But in any event as seen from above, looking down from an aircraft, it will appear to be a building lit up and decorated to look like the sky against a backdrop of ground.
Re: How do you like your porridge?
You think there's a choice?
Thank heaven they didn't forbid the use of post-it notes for passwords.
How strong is the wind?
In the region of the 'bow wave' there is a momentum interchange between the interstellar wind and the heliosphere. Presumably a large proportion of the resulting force is transferred to the sun via its magnetic field. Now that the extent of the heliosphere has been determined, and the strength of the interstellar wind measured, it must be possible to estimate this force.
Does anyone know how strong this force is and how it compares with gravitational attraction towards the centre of the galaxy?

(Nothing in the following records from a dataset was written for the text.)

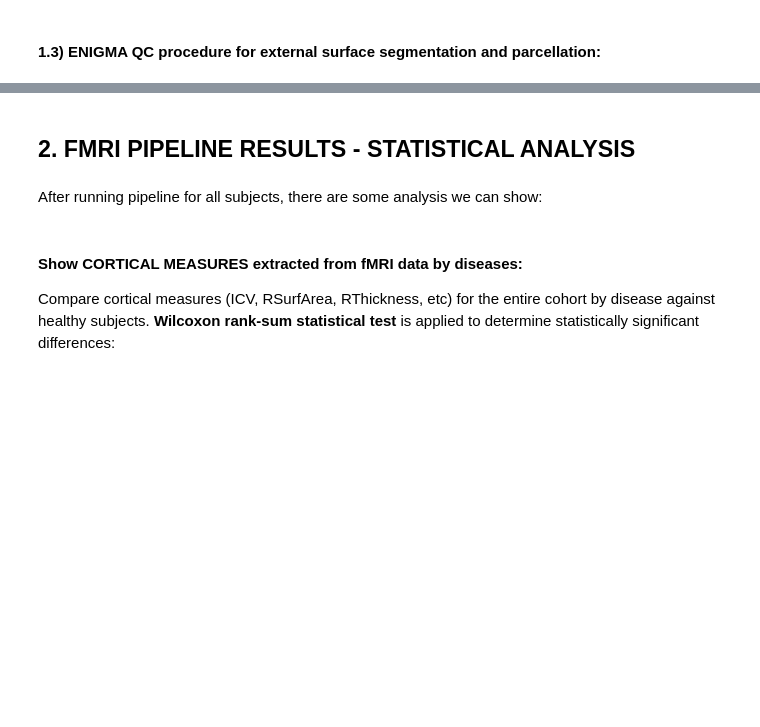
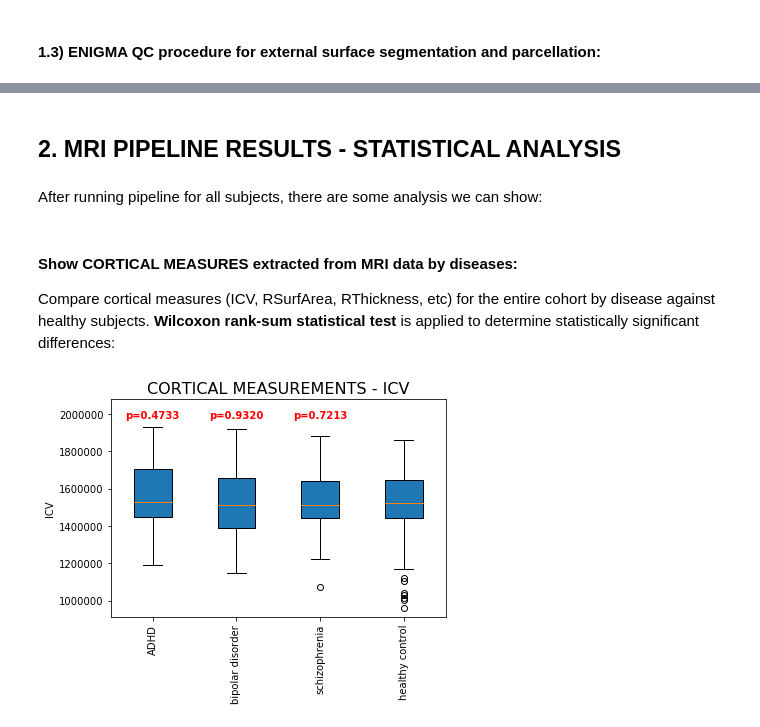
Before and after one commit to uc-cdis/bc-jupyterNotebook, a Jupyter notebook: BC_workspace_Jupyter/ENIGMA_Cortical_Thickness/ENIGMA_cortical_thickness_pipeline_demo_open_source_data_only.ipynb, the cells around one changed output, grey strips where cells are left out. Saved outputs shown, nothing was run; the diff lists cells and outputs as text; code cells hidden in the pictures; blank space fills up the shorter version.

Commit message:
Updated datacommons link and data retrieval functions, so it can runs on gen3-neuro

```diff
--- a/BC_workspace_Jupyter/ENIGMA_Cortical_Thickness/ENIGMA_cortical_thickness_pipeline_demo_open_source_data_only.ipynb
+++ b/BC_workspace_Jupyter/ENIGMA_Cortical_Thickness/ENIGMA_cortical_thickness_pipeline_demo_open_source_data_only.ipynb
@@ -13,5 +13,5 @@ This demo shows some results after running imaging fMRI data from the open-acces
 
 ** "UCLA Consortium for Neuropsychiatric Phenomics LA5c Study" **
 # %%
-project = 'bhc-cnp-open-fmri'
+project = 'OpenNeuro-ds000030'
 bhc.get_disease_cohorts(project)
@@ -46,11 +98,13 @@ bhc.run_external_segmentation(project, subject)
 # %% [markdown]
-## 2. FMRI PIPELINE RESULTS - STATISTICAL ANALYSIS
+## 2. MRI PIPELINE RESULTS - STATISTICAL ANALYSIS
 # %% [markdown]
 After running pipeline for all subjects, there are some analysis we can show:
 # %% [markdown]
-####  Show CORTICAL MEASURES extracted from fMRI data by diseases:
+####  Show CORTICAL MEASURES extracted from MRI data by diseases:
 
 Compare cortical measures (ICV, RSurfArea, RThickness, etc) for the entire cohort by disease against healthy subjects. **Wilcoxon rank-sum statistical test** is applied to determine statistically significant differences:
 # %%
-icv_results = bhc.get_cortical_measure_by_disease('bhc-cnp-open-fmri', 'ICV') # IntraCranial Volume
+icv_results = bhc.get_cortical_measure_by_disease('OpenNeuro-ds000030', 'ICV') # IntraCranial Volume
+# %% [output]
+[figure, added]
 # %%
```
Also changed, not shown: parts of 13 cells of this notebook.
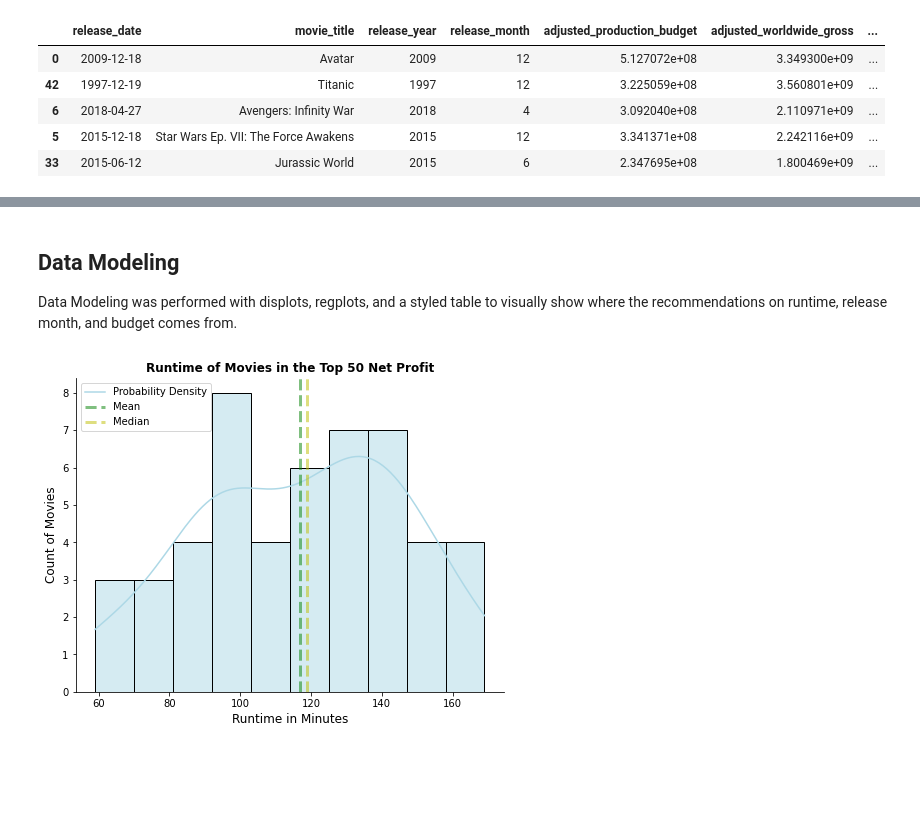
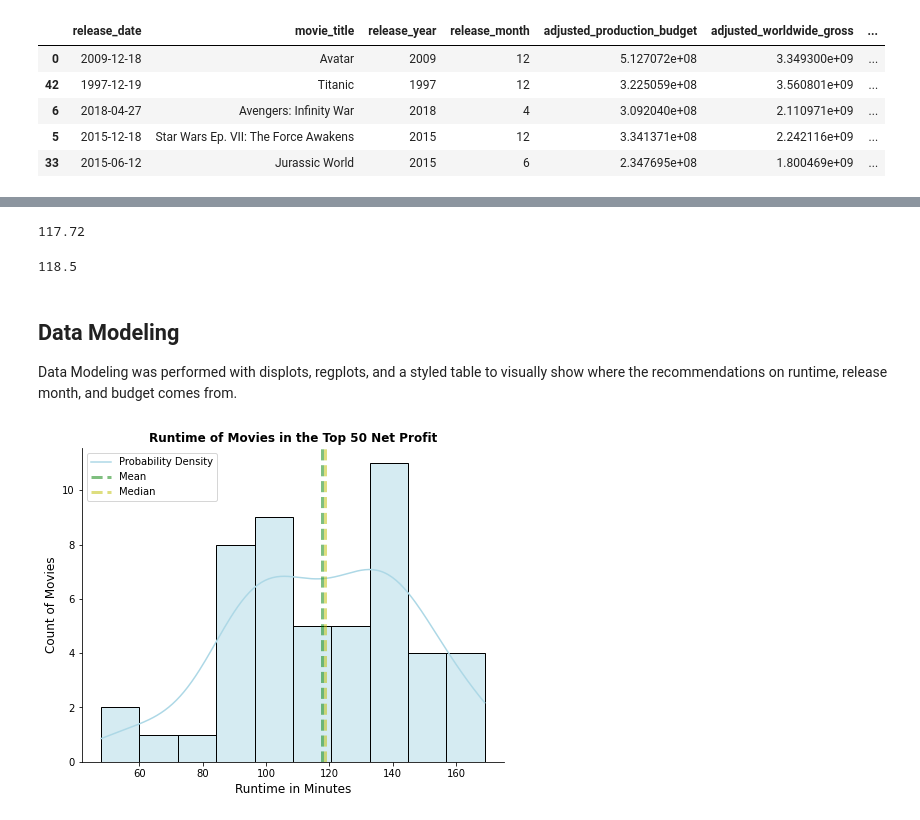
Before and after one commit to rachelfein/project, a Jupyter notebook: Microsoft_Movie_Analysis.ipynb, the cells around one changed output, grey strips where cells are left out. Cells and saved outputs as stored; diff of their text form; code cells hidden in the pictures; blank space fills up the shorter version.

```diff
--- a/Microsoft_Movie_Analysis.ipynb
+++ b/Microsoft_Movie_Analysis.ipynb
@@ -357,0 +319,3 @@ df_mean_runtime.head()
+# %%
+df_combined.sort_values(['net_profit'], inplace = True, ascending = False)
+df_combined.head()
@@ -465,31 +414,39 @@ df_mean_runtime.head(50).describe()
+# %%
+df_combined['runtime_minutes'].head(50).mean()
+# %% [output]
+117.72
+# %%
+df_combined['runtime_minutes'].head(50).median()
+# %% [output]
+118.5
 # %% [markdown]
 ## Data Modeling
 Data Modeling was performed with displots, regplots, and a styled table to visually show where the recommendations on runtime, release month, and budget comes from.
 # %%
 # Data model to determine the best recommended runtime
 
 # Set data model to just include top 50 producing movies since I only want to look at the most successful
 # movies to help answer business question
-variable = df_mean_runtime.head(50)
+variable = df_combined.head(50)
 
 # Use a displot to look at the distribution of runtimes
 # include a kde line, which shows the density of the data distribution and helps visualize and predict where the most
 # sucessful movies runtimes are
 sns.displot(data=variable, x="runtime_minutes",  kde=True, legend=True,
             height=5.1, aspect=1.3, color='lightblue', bins=10)
 # Label axis & title
 plt.xlabel("Runtime in Minutes", size=12)
 plt.ylabel("Count of Movies", size=12)
 plt.title("Runtime of Movies in the Top 50 Net Profit", weight='bold', size=12)
 
 # add a mean and median line to the plot, the mean and median value is what I will recommend the movie runtime to be
 plt.axvline(x=variable.runtime_minutes.mean(), ls='--', linewidth=3, color='g', label="mean", alpha=0.5)
 plt.axvline(x=variable.runtime_minutes.median(), ls='--', linewidth=3, color='y', label="median", alpha=0.5)
 plt.legend(['Probability Density', "Mean", "Median"])
 
 # Plot shows that even though the highest count of sucessful movies lasted between 90-110 mins, there is greater
 # chance of sucess above 110 minutes. This is shown in the kde, mean, and median
 
 plt.savefig("./images/runtime_displot.png", dpi=150, bbox_inches = "tight")
 # %% [output]
-[figure, old version]
+[figure, new version]
```
Also changed, not shown: parts of 25 cells of this notebook, 8 other files.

"Funded by the BBC"
Do we know how much this cost?
Re: Bull Run & Edgehill
Does the use of Edge Hill as a codename imply that GCHQ only does partial decryption?
"... Duncan Smith will be the latest and most high-profile victim of the Universal Credit catastrophe."
Is he not the perpetrator rather than the victim?
Re: adverts already
At least it's asking if you would like to drive there, and not yet telling you that's where it's driving you.
Re: Explanation for the explosion
I was a bit doubtful at first, however...
A typical door is 6'6" x 2'6", or 2340 square inches. So a 1 p.s.i. overpressure would exert a force a little greater than one ton; ample to take the door off its hinges. 1 p.s.i. is about 1/15 atmosphere, so corresponds to a temperature increase of about 300/15, or 20 ºC. If there were no heat losses and enough air could get in without causing a draught, how much butane or similar stuff would it take to warm the air in a room by this amount? Not a lot.
Floors in domestic buildings are built to take an overall working load of around 1.5 kN/m2 plus a similar point load. This is under half a pound per square inch, so it's not surprising that even with a safety factor of two or three above design load buildings can come down in air-gas explosions.